Lote Rokocoko, a spokesperson for the newly-organised KIWI SCAFFERS AGAINST KAVA BANS (KSAKB) has spoken to the Betoota Advocate about the first Australian workers strike to be organised without any help from the unions.

“The government is happy for us to spend every minute of every day on the top of half-built skyscrapers, but they aren’t happy with how we spend our down-time. What the fuck do they know about kava?!”

“They would prefer us to go to the pub and drink a skinful of piss until we start bashing the fuck out of each other like every other blue-collar Aussie. I’m sorry, but that doesn’t interest us,”

“Kava is the Polynesian communities’ answer to tea or coffee. It is an integral part of our community – they’re just intimidated by the fact that they can’t tax it,”

The strike is currently well underway, with both small and large construction companies desperately trying to sub-contract. Most have seen little success in their attempts to replace the well-engrained Polynesian-Australian scaffolders.

A spokesperson from Queensland-based construction conglomerate, Hutchinson builders, has also spoken up.

“Jeez, I wish one of those pin-striped suits up there in Parliament would hurry up and give these blokes what they want,”

“We can’t replace them – and we can’t work without them. It’s bad for business.

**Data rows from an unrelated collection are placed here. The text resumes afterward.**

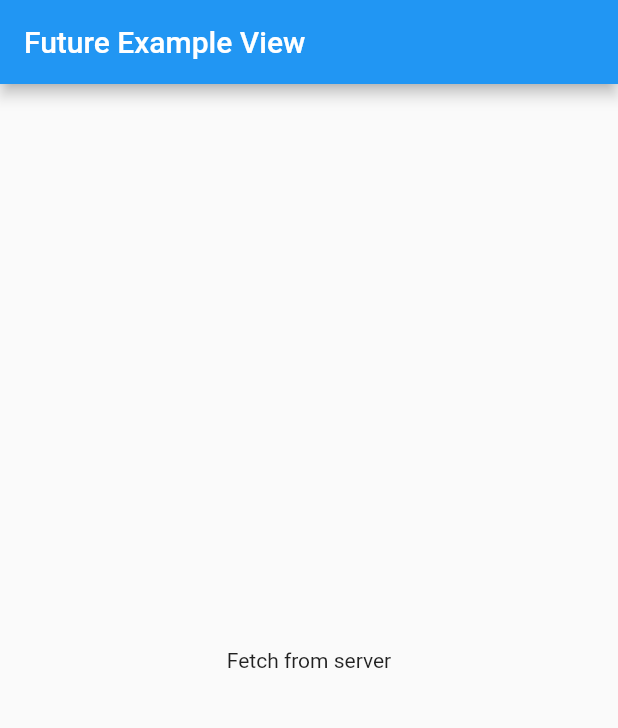
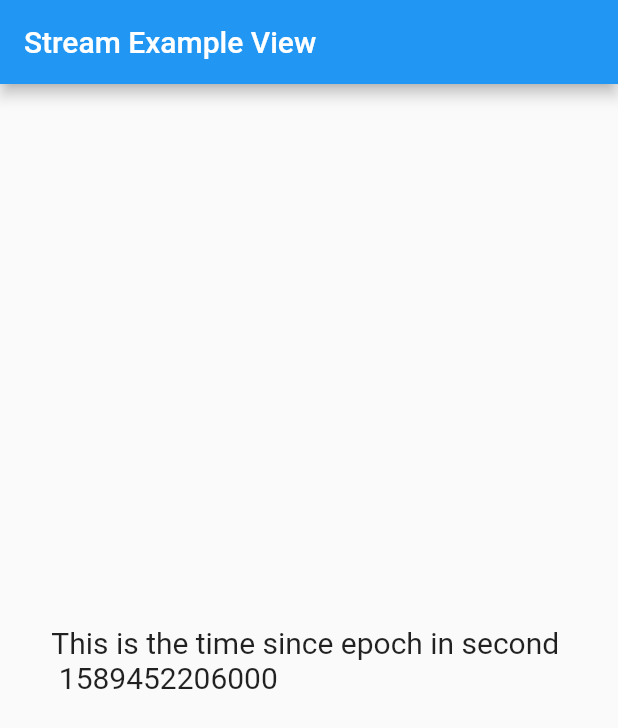
Before and after one commit to berthojoris/flutter_clean_architecture, a Flutter app: the screen it shows after launch, on a phone screen of 412 x 824 dp. Shown: the top 728 px of the screen. Run offline on Flutter 3.47's test engine with Material 2 defaults, Android fonts, the phone set to English and light mode, and no system bars; our stand-ins replace auto_route, flutter_hooks, get_it, injectable, stacked, stacked_services; missing offline and left inert: observable_ish, stacked_hooks.

Commit message:
Done use StreamExampleView

```diff
--- a/lib/main.dart
+++ b/lib/main.dart
@@ -2,7 +2,7 @@ import 'package:flutter/material.dart';
 import 'package:flutter_architecture/app/locator.dart';
 import 'package:stacked_services/stacked_services.dart';
 import 'app/router.gr.dart';
-import 'ui/views/future_example/future_example_view.dart';
+import 'ui/views/stream_example/stream_example_view.dart';
 
 void main() {
   setupLocator();
@@ -19,7 +19,7 @@ class MyApp extends StatelessWidget {
         primarySwatch: Colors.blue,
       ),
       // initialRoute: Routes.startupView,
-      home: FutureExampleView(),
+      home: StreamExampleView(),
       onGenerateRoute: Router().onGenerateRoute,
       navigatorKey: locator<NavigationService>().navigatorKey,
     );
--- /dev/null
+++ b/lib/ui/views/stream_example/stream_example_view.dart
@@ -0,0 +1,32 @@
+import 'package:flutter/material.dart';
+import 'package:stacked/stacked.dart';
+
+import 'stream_example_viewmodel.dart';
+
+class StreamExampleView extends StatelessWidget {
+  const StreamExampleView({Key key}) : super(key: key);
+
+  @override
+  Widget build(BuildContext context) {
+    return ViewModelBuilder<StreamExampleViewModel>.reactive(
+      builder: (context, model, child) {
+        return Scaffold(
+          appBar: AppBar(
+            title: Text(
+              "Stream Example View",
+            ),
+          ),
+          body: Center(
+            child: Text(
+              model.title,
+              style: TextStyle(
+                fontSize: 20,
+              ),
+            ),
+          ),
+        );
+      },
+      viewModelBuilder: () => StreamExampleViewModel(),
+    );
+  }
+}
--- /dev/null
+++ b/lib/ui/views/stream_example/stream_example_viewmodel.dart
@@ -0,0 +1,20 @@
+import 'package:stacked/stacked.dart';
+
+class StreamExampleViewModel extends StreamViewModel<int> {
+  String get title => 'This is the time since epoch in second \n $data';
+
+  @override
+  Stream<int> get stream => ecpohUpdate();
+
+  Stream<int> ecpohUpdate() async* {
+    while (true) {
+      await Future.delayed(Duration(seconds: 1));
+      yield DateTime.now().millisecondsSinceEpoch;
+    }
+  }
+
+  @override
+  void onData(int data) {
+    // Log your data
+  }
+}
```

Leave that kava shit alone so we can get back to work – it’s not like they come to work drunk on the shit”

However, with lawmakers showing no signs of bowing to the pressure of a suspended infrastructure, it looks like the tools will stay down until both sides can come to an agreement.

The Betoota Advocate have also received unconfirmed reports of similar pro-kava activity in several other Pacific-Islander industries including: nightclub security, NRL football and the Mormon Church.


3 Comments on “Serious action planned against possible Australian kava ban”

  1. sonny says:

    If they ban kava, Vanuatu should been Aussie beers in the islands.


  2. brentclough says:

    Hi Bob,
    The Betoota Advocate from what I can work out is actually a fake news site.
    A good one mind you…


  3. Frank Morgan says:

    It’s lucky that Australia makes it’s own beer